IRAQ: The increase of child labor in Kurdistan during COVID-19

By Noor Ali

The number of children and adolescents at risk of falling into poverty and losing their rights has doubled from one to two out of every five children or 40% of all children. Other factors for the growth of poverty are unemployment, continuing financial pressure on families, and loss of access to schools and health services.

While the poverty rate in the Kurdistan Region reaches about 12%, it was low by about 4%, but it increased due to the circumstances represented by the Corona pandemic, the economic crisis, and the repercussions of ISIS.

The Effect of Family Unemployment on Children

We find in the Kurdistan Region that unemployment rates increased to more than 20%, compared to 18% in 2019, and this is attributed to the fact that the rise in unemployment came due to the financial crisis in the region and the weakness of the private sector institutions in providing job opportunities, especially in light of the quarantine imposed by Covid-19. As a result, many children were forced to drop out of school due to poverty to work to support their families.

The Children of Iraqi Kurdistan Are Facing a Tragic Situation Due To the Corona Pandemic

One of the 13-year-old boys selling locally made misbaha said that he “does not want to stay inside the house without doing anything, and he sees his family looking for daily food for him and his brothers.”

He is one of the hundreds, if not thousands, working across the Kurdish regions to help their families or to survive in conjunction with the empty coffers of the Iraqi government as a result of the collapse of oil prices, the economic crisis, and the pandemic that has caused chaos around the world.

While the 11-year-old boy Ahmed from Salah ad Din province sells plastic bags in the heart of Sulaymaniyah province to provide daily sustenance for his destitute mother and sister, he is a vivid example of the impact and repercussions of the Coronavirus on children in Iraqi Kurdistan.

The Role of the Regional Government to Reduce This Phenomenon

The Ministry of Labor and Social Affairs of the Kurdistan Regional Government held a workshop in Erbil to deal with street children’s issues, during which a “draft plan of action” was approved.

The Director-General of the Directorate of Education in Erbil, Bashdar Abdul-Khaleq, said in a statement, “His administration was unable to conduct any research on children who left schools or organize awareness campaigns to urge parents to return their children to schools as a result of the outbreak of the Coronavirus pandemic, as all schools in the region have closed since February/2020 to combat the outbreak of the disease.

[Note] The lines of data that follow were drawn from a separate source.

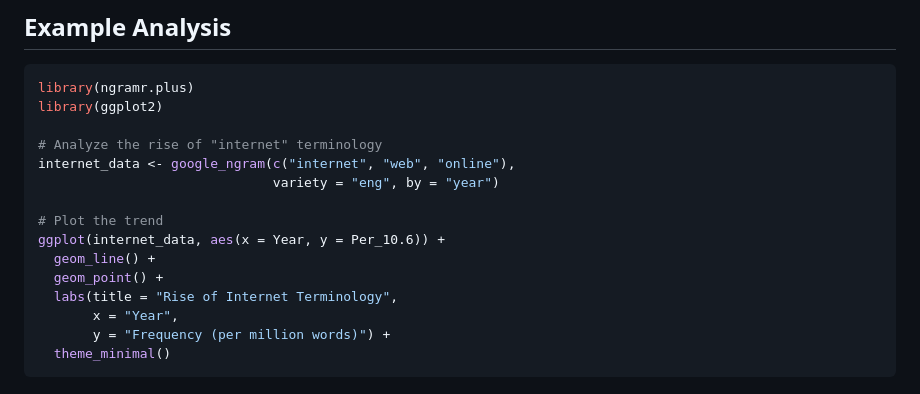
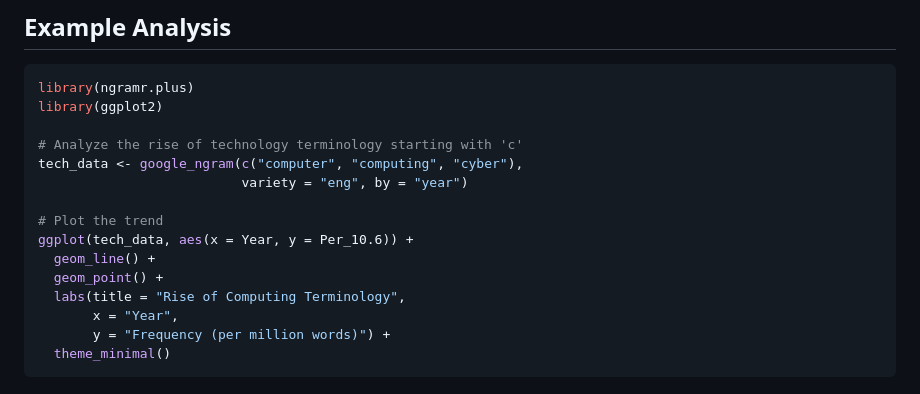
Before and after one commit to browndw/ngramr.plus, a Markdown page: README.md, the part around the change. GitHub-like rendering.

```diff
--- a/README.md
+++ b/README.md
@@ -118,15 +118,15 @@ The package includes comprehensive error handling for:
 library(ngramr.plus)
 library(ggplot2)
 
-# Analyze the rise of "internet" terminology
-internet_data <- google_ngram(c("internet", "web", "online"),
-                              variety = "eng", by = "year")
+# Analyze the rise of technology terminology starting with 'c'
+tech_data <- google_ngram(c("computer", "computing", "cyber"),
+                          variety = "eng", by = "year")
 
 # Plot the trend
-ggplot(internet_data, aes(x = Year, y = Per_10.6)) +
+ggplot(tech_data, aes(x = Year, y = Per_10.6)) +
   geom_line() +
   geom_point() +
-  labs(title = "Rise of Internet Terminology",
+  labs(title = "Rise of Computing Terminology",
        x = "Year",
        y = "Frequency (per million words)") +
   theme_minimal()
```
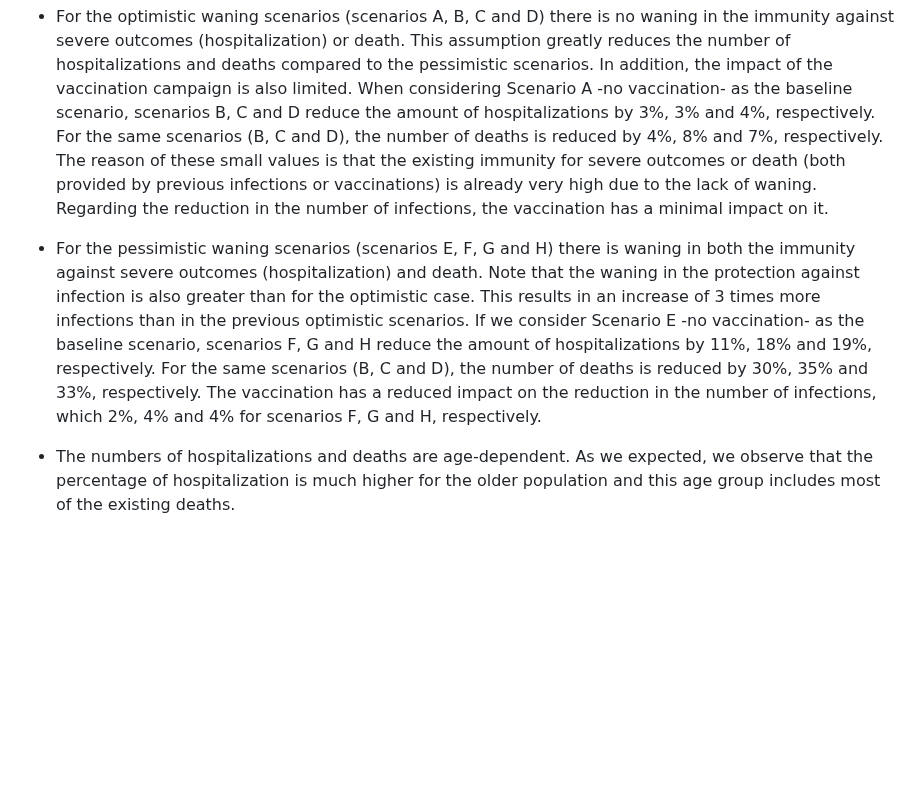
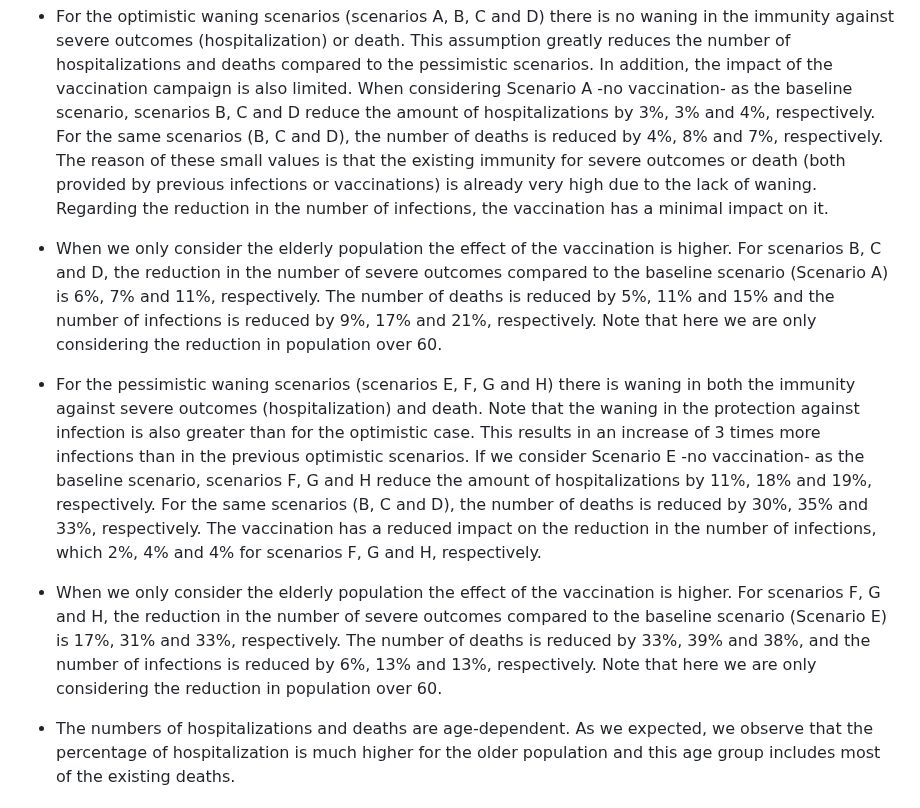
Before and after one commit to european-modelling-hubs/covid19-scenario-hub-europe, a Markdown page: model-abstracts/2023-08-01/2023-08-20-UC3M-Epigraph-Abstract.md, the part around the change. Rendered like a GitHub page; blank space fills up the shorter version.

```diff
--- a/model-abstracts/2023-08-01/2023-08-20-UC3M-Epigraph-Abstract.md
+++ b/model-abstracts/2023-08-01/2023-08-20-UC3M-Epigraph-Abstract.md
@@ -10,8 +10,11 @@ We have modelled the eight scenarios of Round 5 with an upgraded version of EpiG
 
 * For the optimistic waning scenarios (scenarios A, B, C and D) there is no waning in the immunity against severe outcomes (hospitalization) or death. This assumption greatly reduces the number of hospitalizations and deaths compared to the pessimistic scenarios. In addition, the impact of the vaccination campaign is also limited. When considering Scenario A -no vaccination- as the baseline scenario, scenarios B, C and D reduce the amount of hospitalizations by 3%, 3% and 4%, respectively. For the same scenarios (B, C and D), the number of deaths is reduced by 4%, 8% and 7%, respectively. The reason of these small values is that the existing immunity for severe outcomes or death (both provided by previous infections or vaccinations) is already very high due to the lack of waning. Regarding the reduction in the number of infections, the vaccination has a minimal impact on it.
 
+* When we only consider the elderly population the effect of the vaccination is higher. For scenarios B, C and D, the reduction in the number of severe outcomes compared to the baseline scenario (Scenario A) is 6%, 7% and 11%, respectively. The number of deaths is reduced by 5%, 11% and 15% and the number of infections is reduced by 9%, 17% and 21%, respectively. Note that here we are only considering the reduction in population over 60.
 
 * For the pessimistic waning scenarios (scenarios E, F, G and H) there is waning in both the immunity against severe outcomes (hospitalization) and death. Note that the waning in the protection against infection is also greater than for the optimistic case. This results in an increase of 3 times more infections than in the previous optimistic scenarios.  If we consider Scenario E -no vaccination- as the baseline scenario, scenarios F, G and H reduce the amount of hospitalizations by 11%, 18% and 19%, respectively. For the same scenarios (B, C and D), the number of deaths is reduced by 30%, 35% and 33%, respectively. The vaccination has a reduced impact on the reduction in the number of infections, which 2%, 4% and 4% for scenarios F, G and H, respectively.
+
+* When we only consider the elderly population the effect of the vaccination is higher. For scenarios F, G and H, the reduction in the number of severe outcomes compared to the baseline scenario (Scenario E) is 17%, 31% and 33%, respectively. The number of deaths is reduced by 33%, 39% and 38%, and the number of infections is reduced by 6%, 13% and 13%, respectively. Note that here we are only considering the reduction in population over 60.
 
 * The numbers of hospitalizations and deaths are age-dependent. As we expected, we observe that the percentage of hospitalization is much higher for the older population and this age group includes most of the existing deaths.
 
```
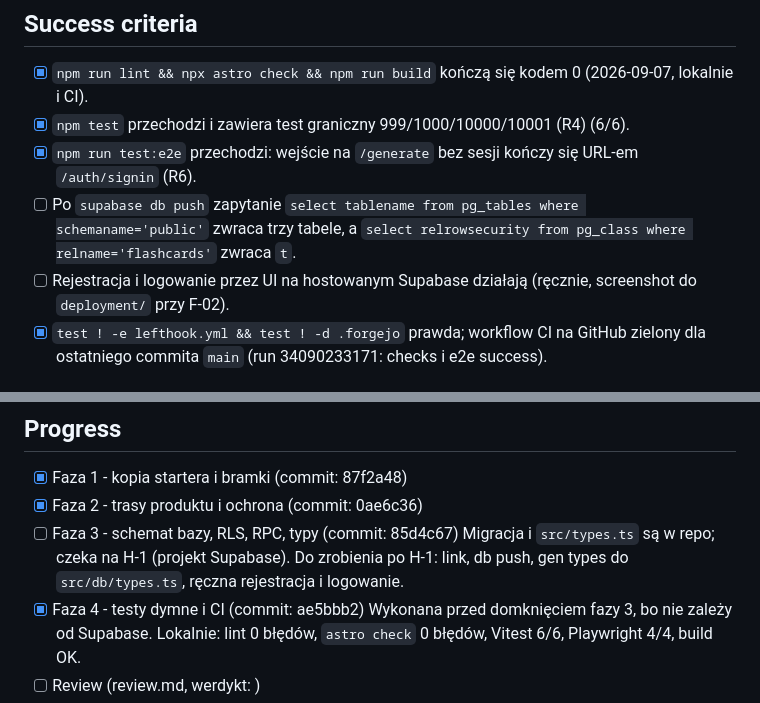
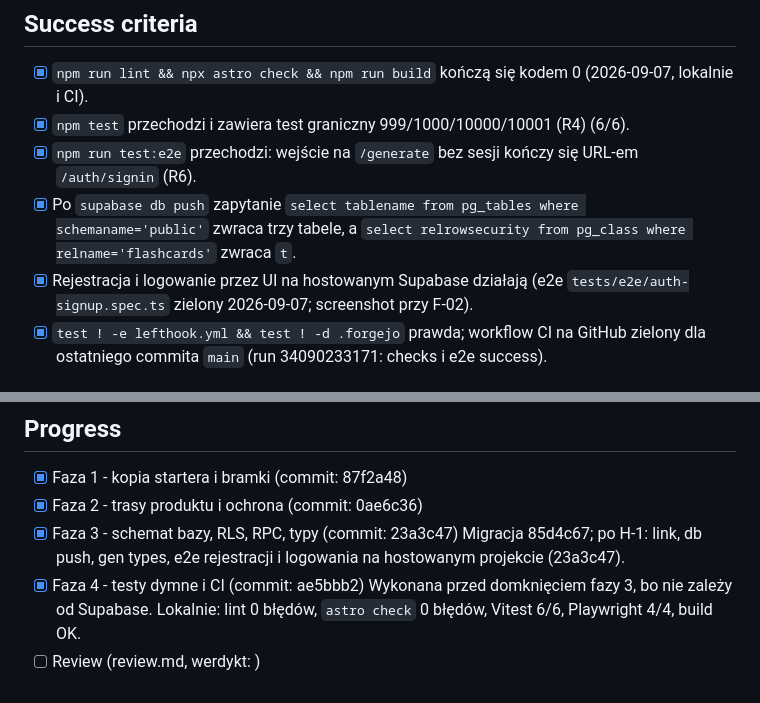
Before and after one commit to overblast-sketch/app-10xcards, a Markdown page: plans/0901-bootstrap-auth-schema/plan.md, 2 parts joined by grey strips. Rendered like a GitHub page.

```diff
--- a/plans/0901-bootstrap-auth-schema/plan.md
+++ b/plans/0901-bootstrap-auth-schema/plan.md
@@ -132,11 +132,11 @@ updated_at)`.
 - [x] `npm test` przechodzi i zawiera test graniczny 999/1000/10000/10001 (R4) (6/6).
 - [x] `npm run test:e2e` przechodzi: wejście na `/generate` bez sesji kończy
       się URL-em `/auth/signin` (R6).
-- [ ] Po `supabase db push` zapytanie `select tablename from pg_tables where
+- [x] Po `supabase db push` zapytanie `select tablename from pg_tables where
 schemaname='public'` zwraca trzy tabele, a `select relrowsecurity from
 pg_class where relname='flashcards'` zwraca `t`.
-- [ ] Rejestracja i logowanie przez UI na hostowanym Supabase działają
-      (ręcznie, screenshot do `deployment/` przy F-02).
+- [x] Rejestracja i logowanie przez UI na hostowanym Supabase działają
+      (e2e `tests/e2e/auth-signup.spec.ts` zielony 2026-09-07; screenshot przy F-02).
 - [x] `test ! -e lefthook.yml && test ! -d .forgejo` prawda; workflow CI na
       GitHub zielony dla ostatniego commita `main` (run 34090233171: checks i e2e success).
 
@@ -161,10 +161,9 @@ pg_class where relname='flashcards'` zwraca `t`.
 
 - [x] Faza 1 - kopia startera i bramki (commit: 87f2a48)
 - [x] Faza 2 - trasy produktu i ochrona (commit: 0ae6c36)
-- [ ] Faza 3 - schemat bazy, RLS, RPC, typy (commit: 85d4c67)
-      Migracja i `src/types.ts` są w repo; czeka na H-1 (projekt Supabase).
-      Do zrobienia po H-1: link, db push, gen types do `src/db/types.ts`,
-      ręczna rejestracja i logowanie.
+- [x] Faza 3 - schemat bazy, RLS, RPC, typy (commit: 23a3c47)
+      Migracja 85d4c67; po H-1: link, db push, gen types, e2e rejestracji
+      i logowania na hostowanym projekcie (23a3c47).
 - [x] Faza 4 - testy dymne i CI (commit: ae5bbb2)
       Wykonana przed domknięciem fazy 3, bo nie zależy od Supabase. Lokalnie:
       lint 0 błędów, `astro check` 0 błędów, Vitest 6/6, Playwright 4/4, build OK.
```
Also changed, not shown: PROJECT_STATUS.md (+11 -11 lines).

Abdul-Khaleq added in a press statement, “Although primary education up to the ninth grade is considered mandatory by the Ministry of Education of the Kurdistan Regional Government, the ministry prefers to play an advisory role.

The local security authorities must implement legal measures against families who do not send their children to school, but the poor economic conditions in Kurdistan have seriously authorized the security forces to implement legal measures.”

While the activist Derakhshan Muhammad in the Kurdish non-governmental organization Kurdistan Save the Children, which was founded in 1991, told the British website that they “have been working on child labor and street children issues since 2007, and this year they formed the Child Protection Committee in cooperation with the police.”

She stated that “the closure measures of Covid-19 did not enable them to conduct a survey about children absent from school and street children,” adding that “they were looking at local markets, and they took legal action against parents who force their children to work or beg.”

While the psychiatrist, Maysoon Waheed, stated, “The era of the Coronavirus created many big problems that affect families and children, such as poverty, child labor, and high unemployment rates, which amounted to approximately 18% in the region.”

She added, “Child labor has far-reaching repercussions on the social, psychological, educational and health aspects of children, given that working children deal directly with different types of adults.”

According to the United Nations Convention on the Rights of the Child, which prohibits children from “performing any work that is likely to be hazardous or to interfere with the child’s education.”

According to the Kurdistan Regional Government laws, “children under 15 years of age are completely prohibited from working.”

Nevertheless, NGOs have warned that poverty and high unemployment rates will mean that many will have no other choice.

The Effects of This Phenomenon on Children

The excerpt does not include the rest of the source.